[Edit tracking data]

=== Begin Enclosure ===

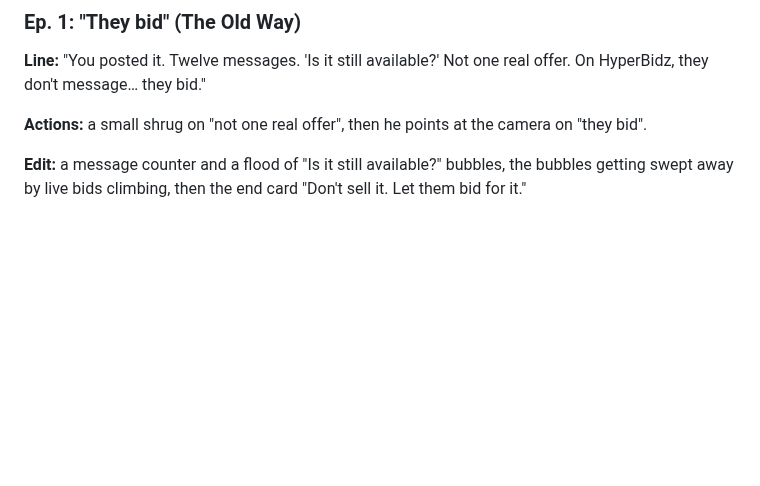
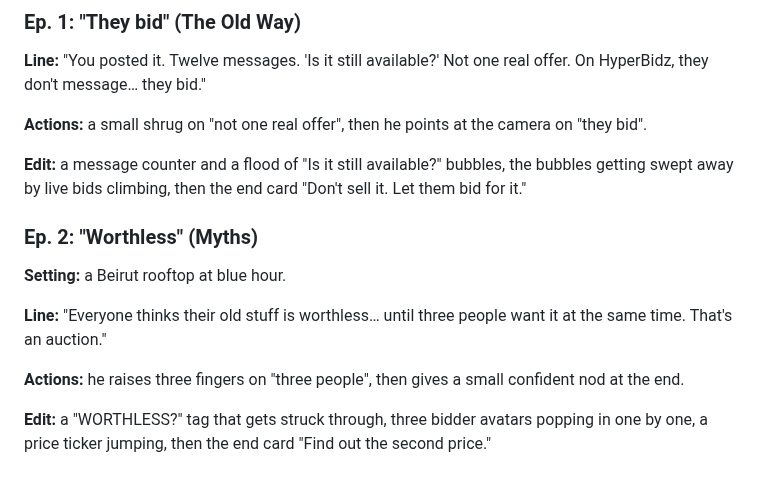
Before and after one commit to rodolph30/hyperbidz-social, a Markdown page: FOUNDER_SERIES.md, the part around the change. GitHub-like rendering; blank space fills up the shorter version.

Commit message:
Founder series: Ep. 2
Co-Authored-By: Claude Opus 5.5 <noreply@anthropic.com>
Claude-Session: https://claude.ai/code/session_01FwZiGW7nFBXYjGNYzouBEv

```diff
--- a/FOUNDER_SERIES.md
+++ b/FOUNDER_SERIES.md
@@ -56,3 +56,13 @@ Only claim features the owner has confirmed. Known from the app's design: live b
 **Actions:** a small shrug on "not one real offer", then he points at the camera on "they bid".
 
 **Edit:** a message counter and a flood of "Is it still available?" bubbles, the bubbles getting swept away by live bids climbing, then the end card "Don't sell it. Let them bid for it."
+
+### Ep. 2: "Worthless" (Myths)
+
+**Setting:** a Beirut rooftop at blue hour.
+
+**Line:** "Everyone thinks their old stuff is worthless… until three people want it at the same time. That's an auction."
+
+**Actions:** he raises three fingers on "three people", then gives a small confident nod at the end.
+
+**Edit:** a "WORTHLESS?" tag that gets struck through, three bidder avatars popping in one by one, a price ticker jumping, then the end card "Find out the second price."
```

=== End Enclosure ===

The result should be the full set of entries above, restated exactly and without images.

ANSWER SECTION
Before and after one commit to rodolph30/hyperbidz-social, a Markdown page: FOUNDER_SERIES.md, the part around the change. GitHub-like rendering; blank space fills up the shorter version.

Commit message:
Founder series: Ep. 2
Co-Authored-By: Claude Opus 5.5 <noreply@anthropic.com>
Claude-Session: https://claude.ai/code/session_01FwZiGW7nFBXYjGNYzouBEv

```diff
--- a/FOUNDER_SERIES.md
+++ b/FOUNDER_SERIES.md
@@ -56,3 +56,13 @@ Only claim features the owner has confirmed. Known from the app's design: live b
 **Actions:** a small shrug on "not one real offer", then he points at the camera on "they bid".
 
 **Edit:** a message counter and a flood of "Is it still available?" bubbles, the bubbles getting swept away by live bids climbing, then the end card "Don't sell it. Let them bid for it."
+
+### Ep. 2: "Worthless" (Myths)
+
+**Setting:** a Beirut rooftop at blue hour.
+
+**Line:** "Everyone thinks their old stuff is worthless… until three people want it at the same time. That's an auction."
+
+**Actions:** he raises three fingers on "three people", then gives a small confident nod at the end.
+
+**Edit:** a "WORTHLESS?" tag that gets struck through, three bidder avatars popping in one by one, a price ticker jumping, then the end card "Find out the second price."
```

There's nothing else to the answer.